By Len Johnson
Noureddine Morceli, Fermin Cacho, Hicham El Guerrouj, Noah Ngeny, Bernard Lagat.
Svetlana Masterkova, Carla Sacramento, Gabriela Szabo, Kelly Holmes, Maryam Yusuf Jamal, Nancy Langat.
Olympic or world champions at 1500 metres all. Some of them both. But what else do most of them have in common? They never ran the short race at the world cross-country championships or, if they did, did so without great success.
For over 30 years, from 1973 until 1997, the world cross-country was a simple concept. Everybody ran cross-country, middle-distance runners to marathoners. They all came together in one race, the world cross-country championships, which called for some of the strengths associated with middle-distance running – changes of pace, the ability to race at closed quarters in packed fields – along with the endurance required for the longer distances.
Then, the short race. Short by distance, short by nature. Four kilometres, nine years from Marrakech 1998 to Fukuoka 2006 inclusive.
The decision to add a short course event to the traditional long course was announced by IAAF president Primo Nebiolo at the press conference marking the Turin 1997 edition of the world cross-country. The addition of the 4km race would necessitate an extra day. Reportedly, too, this was the first the Moroccan organisers had heard of it.
There were inarguably some great moments in the short, short-course history. Sonia O’Sullivan did the double in Marrakech, Kenenisa Bekele won both events five times in a row from 2002 to 2006. But the prime argument in favour, that a shorter race would attract middle-distance stars of the stature mentioned above, never happened.
Just one of the 40 different Olympic and world medallists over 1500 in what roughly constitutes the short-course era – Athens 2004 to Beijing 2008 – won the short race. Kutre Dulecha of Ethiopia was 1500 bronze medallist at the Seville 1999 world championships and won the short-course race at Vilamoura the following year.
Dulecha was also the short-course bronze medallist two years earlier.
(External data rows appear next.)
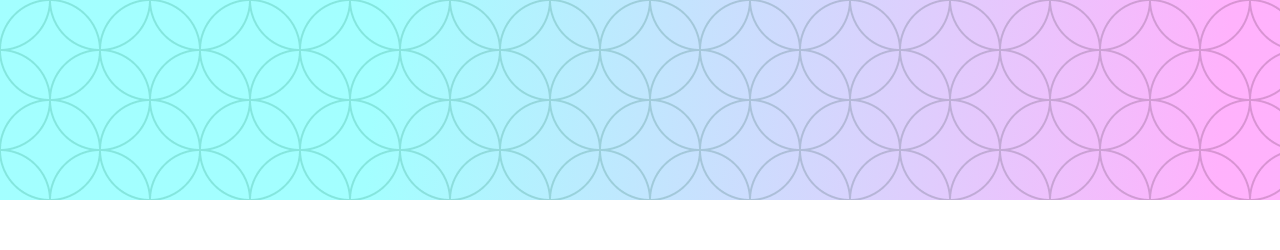
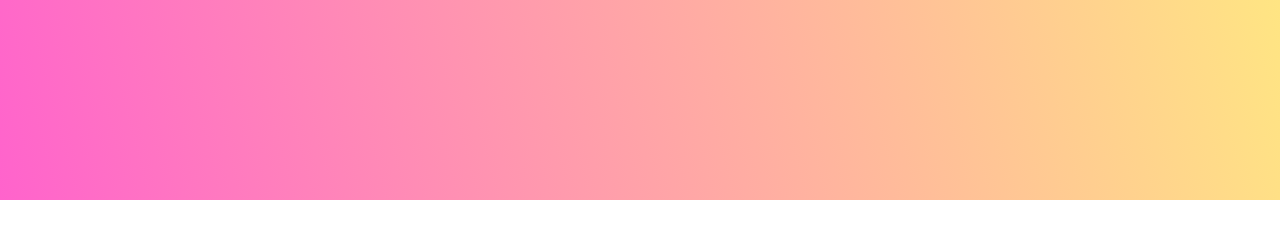
Before and after one commit to Karu-Cortes/Curso-html-css, a plain HTML site: page index.html in a window 1280 px wide. Shown: the top 250 px of the page. Drawn offline with Linux system fonts and the light colour scheme.

Commit message:
último avance
Terminamos de organizar los elementos, el menú y todo lo referente al estilo de la página

```diff
--- a/css/styles.css
+++ b/css/styles.css
@@ -133,7 +133,7 @@ blockquote span::before {
 }
 
 .panel { /*agregar el panel decorativo */
-  background: linear-gradient(274.51deg, rgba(255, 102, 249, 0.5) 5%, rgba(102, 255, 255, 0.6) 70.61%), url("../imagenes/patron-2.png");
+  background: linear-gradient(255deg,#ffe583,#ff63cc);
   height: 200px;
 }
 
--- a/index.html
+++ b/index.html
@@ -295,7 +295,6 @@
             <a href="mailto:karenj.cortes@outlook.com">mailto:karenj.cortes@outlook.com</a>
             <!-- El atribito mailto va a abrir la herramienta más cercana para poder escribir un correo a esa dirección  -->
           </p>
-          <button<i class="fas fa-envelope-open-text"></i></button>
         </div>
       </div>
     </main>
```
Of the rest, Helsinki 2005 bronze medallist in the 1500 was third at Fukuoka in 2006 and the only others inside the top-10 were Sacramento (two seventh place finishes), Anita Weyermann (fourth in Marrakech) and Beijing Olympic 1500 champion Nancy Langat (eighth in 2005).
Demonstrably, the argument “build it and they will come” did not apply to champion middle-distance runners and the world cross-country championships.
The short race was abandoned after 2006, but not before Australia bowed out with its first-ever team medal, Benita Willis leading the team home in fourth place overall.
For a short period the championships reverted back to the one race model. But now some of the same drawbacks associated with the short race had reappeared with the addition of the mixed relay. In two editions – Kampala 2017 and Aarhus 2019 – a total of 23 teams have faced the starter and 20 have completed the course legally (two were disqualified for changing their running order).
Again, there has been a smattering of big names. Asbel Kiprop and Beatrice Chepkoech ran for Kenya in Kampala, Yomif Kejelcha and Genzebe Dibaba for Ethiopia. Steeplechase stars Soufiane El Bakkali and Conseslus Kipruto ran for Morocco and Kenya in Aarhus, but not on the same leg.
To me, the relay seems not to fit in with the rest of the championships. There’s a disconnect between the massed fields in all the other races and seeing a dozen or so relay competitors strung out around the course. The world cross-country should amplify the connection it has with the millions of cross-country competitors all over the world, not sound a dissonant note.
Like the unlamented short-course races the relay diffuses the focus for all but the strongest nations. Kenya, Ethiopia and now Uganda have enough elite distance runners to field their strongest in the individual races and still have a strong relay. Others do not.
It’s a problem for Australia when it comes to Bathurst23. Our greatest recent success has been at 1500 metres, with two men’s and two women’s finalists at the Tokyo Olympics last year and one and two, respectively, in Eugene. Add in a Commonwealth champion and a bronze medallist.
All these athletes – possibly some others, too – face a choice between the relay and the 10km individual championships. What they decide is likely to have a huge influence on the strength of the individual teams, the relay, or both.
It’s a distraction they wouldn’t have been facing for most of world cross-country history and a lesson which should have been learned through the experience of the short-course races.
Selfishly, perhaps, I hope most try to make the individual team. I love relays, they’re a highlight of every winter season. But the individual races at world cross-country are the main game and the sport should not be in the position of running against its main event.